Nothing is more frustrating than spending a day planting a new garden, only to have it dug up by the family dog. Before you scold your dog, find out why he is digging and what you can do to keep your yard free of holes.
Why dogs dig
Dogs dig for various reasons, but revenge is not one of them. It is likely due to one of the following:
- Prey – Gophers and insects are attractive to dogs, especially terriers, retrievers and other types of dogs with strong hunting instincts. If you notice digging at the roots of the trees or in specific areas of the yard, then prey may be to blame.
- Entertainment – Dogs, particularly puppies that are very active, need to keep busy. If they have no toys or playmates, they may resort to digging. Boredom and loneliness can also lead to digging as the dog’s way of releasing anxiety and energy.
- Comfort – On hot days, a dog may take solace in the cool dirt near the house or under a tree. If your dog has no shelter and is frequently found lying in the holes, then he is using his digging skills as a way to cool down.
- Attention – If a dog only receives attention when he does something wrong, then he will continue to do the offending behavior, even if the attention is negative. When a dog digs in front of his owner, he is doing it as a way to seek attention.
- Escape – Holes along the fence line means that your dog is trying to escape. There may be something in the yard that is threatening him, or more likely, he may smell something appealing, such as food or the scent of a dog in heat (particularly if your dog is not neutered).
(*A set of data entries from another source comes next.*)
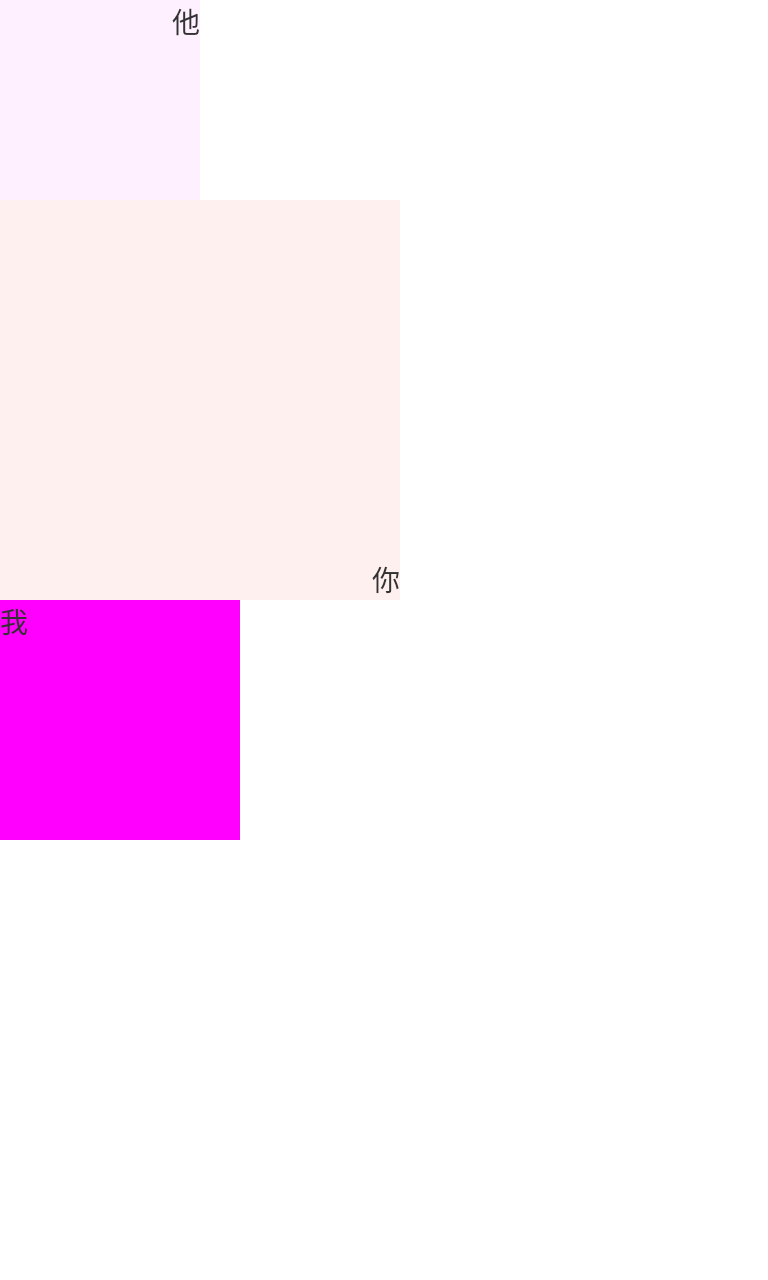
Repository: ling-cen/demo
Layout: Gravity_2/res/layout/activity_linearlayout.xml
An editor plug-in stored every save of this project. The layout is shown before and after the next save, followed by the edit.
It is drawn on a 768 x 1280 px phone screen (xhdpi) without system bars, with theme AppTheme; the app's code is not run.

Above is the layout before, as saved 2018-12-12 03:41:52.

After the next save:
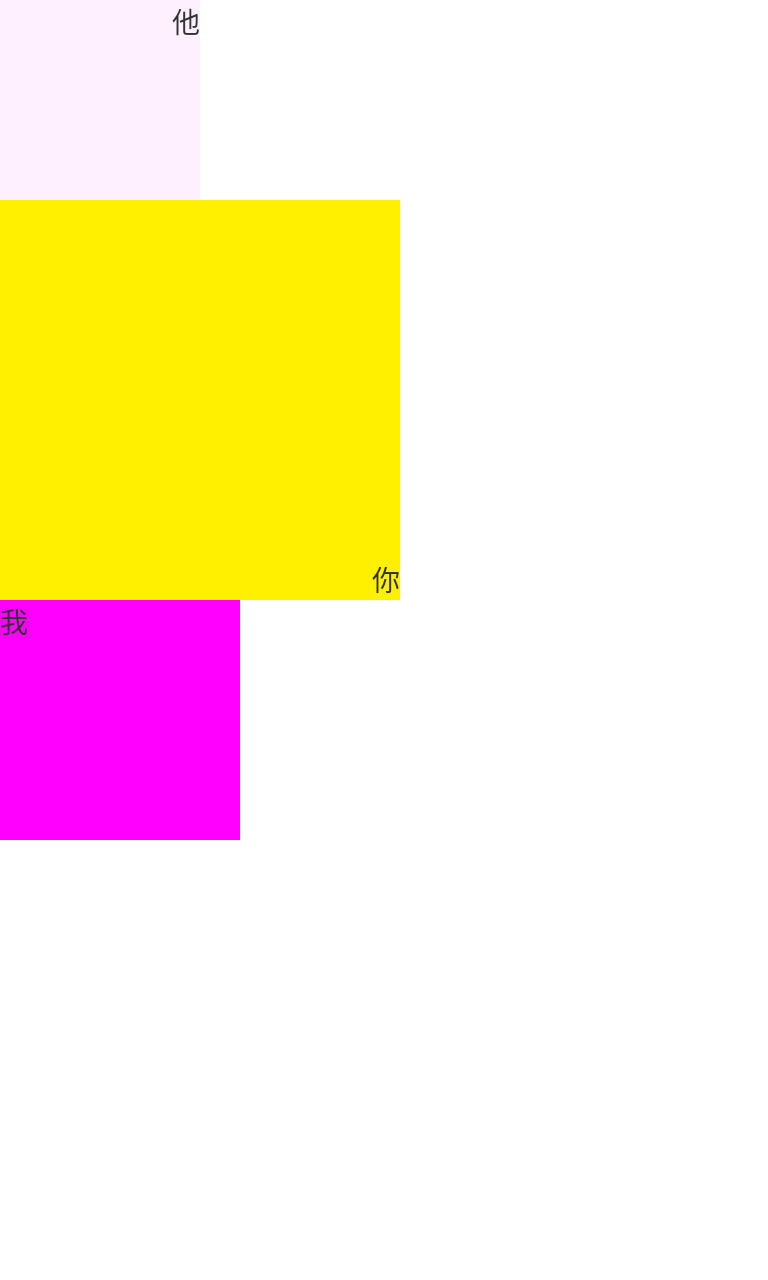
Saved 4 s later.
--- a/Gravity_2/res/layout/activity_linearlayout.xml
+++ b/Gravity_2/res/layout/activity_linearlayout.xml
@@ -15,7 +15,7 @@
         android:layout_height="200dp"
         android:layout_gravity="bottom"
         android:gravity="bottom|right"
-        android:background="#fff0000"
+        android:background="#fff000"
         android:text="你"
         />
     <TextView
How to stop the digging
Once you determine the root cause of your dog’s digging, you can then find a way to curb the desire. Here are some methods you can try:
- Exercise – A tired dog is less likely to engage in undesirable behaviors. Many dogs misbehave simply because they have too much energy. Keep your dog busy by engaging in play time and frequent walks. He will then be too tired to dig.
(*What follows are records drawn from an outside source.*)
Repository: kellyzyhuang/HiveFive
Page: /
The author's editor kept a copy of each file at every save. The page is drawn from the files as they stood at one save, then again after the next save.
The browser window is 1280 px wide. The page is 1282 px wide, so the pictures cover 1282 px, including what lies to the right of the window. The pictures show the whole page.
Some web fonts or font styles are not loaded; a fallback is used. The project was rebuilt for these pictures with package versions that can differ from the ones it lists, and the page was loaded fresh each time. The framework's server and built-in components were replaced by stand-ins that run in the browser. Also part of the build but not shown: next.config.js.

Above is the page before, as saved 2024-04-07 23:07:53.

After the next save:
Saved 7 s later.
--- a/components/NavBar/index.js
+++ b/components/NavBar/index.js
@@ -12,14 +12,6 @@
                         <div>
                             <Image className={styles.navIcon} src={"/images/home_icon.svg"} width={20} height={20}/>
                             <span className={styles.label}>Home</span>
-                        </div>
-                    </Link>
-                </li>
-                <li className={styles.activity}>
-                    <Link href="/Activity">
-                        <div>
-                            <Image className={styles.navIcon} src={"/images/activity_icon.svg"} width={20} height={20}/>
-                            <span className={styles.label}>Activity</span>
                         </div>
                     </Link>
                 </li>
- Confinement – If you cannot watch your dog while he is loose in the yard, you will need to confine him in a kennel or crate or keep him indoors until you can determine the reason for the digging.
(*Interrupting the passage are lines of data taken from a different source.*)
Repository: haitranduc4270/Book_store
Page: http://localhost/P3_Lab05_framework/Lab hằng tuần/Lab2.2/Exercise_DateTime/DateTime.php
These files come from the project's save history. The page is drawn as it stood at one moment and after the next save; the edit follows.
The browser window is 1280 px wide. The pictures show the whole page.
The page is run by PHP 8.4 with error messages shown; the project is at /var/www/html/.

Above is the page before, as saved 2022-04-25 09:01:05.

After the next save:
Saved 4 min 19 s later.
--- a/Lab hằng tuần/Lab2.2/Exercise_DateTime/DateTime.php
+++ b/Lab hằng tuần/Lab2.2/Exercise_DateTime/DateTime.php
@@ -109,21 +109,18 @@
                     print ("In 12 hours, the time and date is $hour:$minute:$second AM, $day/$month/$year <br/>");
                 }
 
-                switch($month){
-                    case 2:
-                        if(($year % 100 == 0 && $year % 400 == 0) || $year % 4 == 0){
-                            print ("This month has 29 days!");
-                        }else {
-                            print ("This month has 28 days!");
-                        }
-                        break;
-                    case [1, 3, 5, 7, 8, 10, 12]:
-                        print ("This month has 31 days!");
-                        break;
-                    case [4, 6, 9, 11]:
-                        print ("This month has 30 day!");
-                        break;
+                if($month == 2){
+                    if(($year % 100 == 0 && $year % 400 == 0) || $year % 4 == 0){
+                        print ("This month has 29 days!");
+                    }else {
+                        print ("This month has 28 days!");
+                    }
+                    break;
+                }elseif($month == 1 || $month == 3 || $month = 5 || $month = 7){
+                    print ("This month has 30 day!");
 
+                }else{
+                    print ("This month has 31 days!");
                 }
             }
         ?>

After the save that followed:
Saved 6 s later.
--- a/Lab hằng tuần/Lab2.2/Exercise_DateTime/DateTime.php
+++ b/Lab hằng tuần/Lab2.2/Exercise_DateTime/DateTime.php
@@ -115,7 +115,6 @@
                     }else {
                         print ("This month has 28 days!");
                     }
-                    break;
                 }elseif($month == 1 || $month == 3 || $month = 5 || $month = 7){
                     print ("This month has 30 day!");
- Keep him entertained – If you must leave your dog alone, provide him with things to keep him busy. Treat dispensers and sturdy toys, such as rawhide bones, are ideal. If the digging persists, it may be worth it to hire a neighborhood teenager to take your dog on walks or play with him while you are away.
- Reprimand him – Create a negative association with digging. For example, you may want to spray him with a hose or water bottle when you catch him digging holes. However, this only works if you are consistent and able to do it immediately when you catch your dog in the act of digging. If you wait until after the fact, your dog fails to associate the digging with the punishment, and this can actually make the digging problem worse.
Another negative association is the popping sound of balloons. Bury balloons where your dog likes to dog. When your dog attempts to dig there, the sound of the balloon popping will likely startle him enough to avoid the area.
- Don’t let your dog work in the garden with you – Sometimes dogs just want to mimic their owners. If they see you working in the garden, they may feel compelled to do the same. Therefore, it’s better to keep your dog confined while gardening.
- Fix the fencing – If your dog is trying to escape under the fence, make it impossible to do so. Fill in any holes and keep chicken wire or large rocks along the base of the fence (or where the dog likes to dig) to keep your dog in the yard.
- Protect your dog from the elements – Extreme heat can cause your dog to dig to cool off. Make sure she has a dog house or other shelter to keep her cool in the summer.
- Provide a digging area – Some dogs just love to dig and nothing can stop them. If this is the case with your dog, and you have the extra space, consider making him a digging area. Fill a hole with sand and bury his favorite toys and treats in there. He will enjoy digging there so much that he won’t dig anywhere else. You can also use a small sandbox.
- Fill holes with dog feces – This doesn’t sound nice, but it is very effective. When your dog digs holes, fill them back up with dog feces. Your dog will be so turned off by this that he will likely never dig there again. For an added effect, feed your dog pineapple before doing this. To dogs, pineapple and dog feces mixed together create a horrible smell.
Less radical solutions include scattering ground pepper or small rocks that are unpleasant for your dog’s paws in digging areas.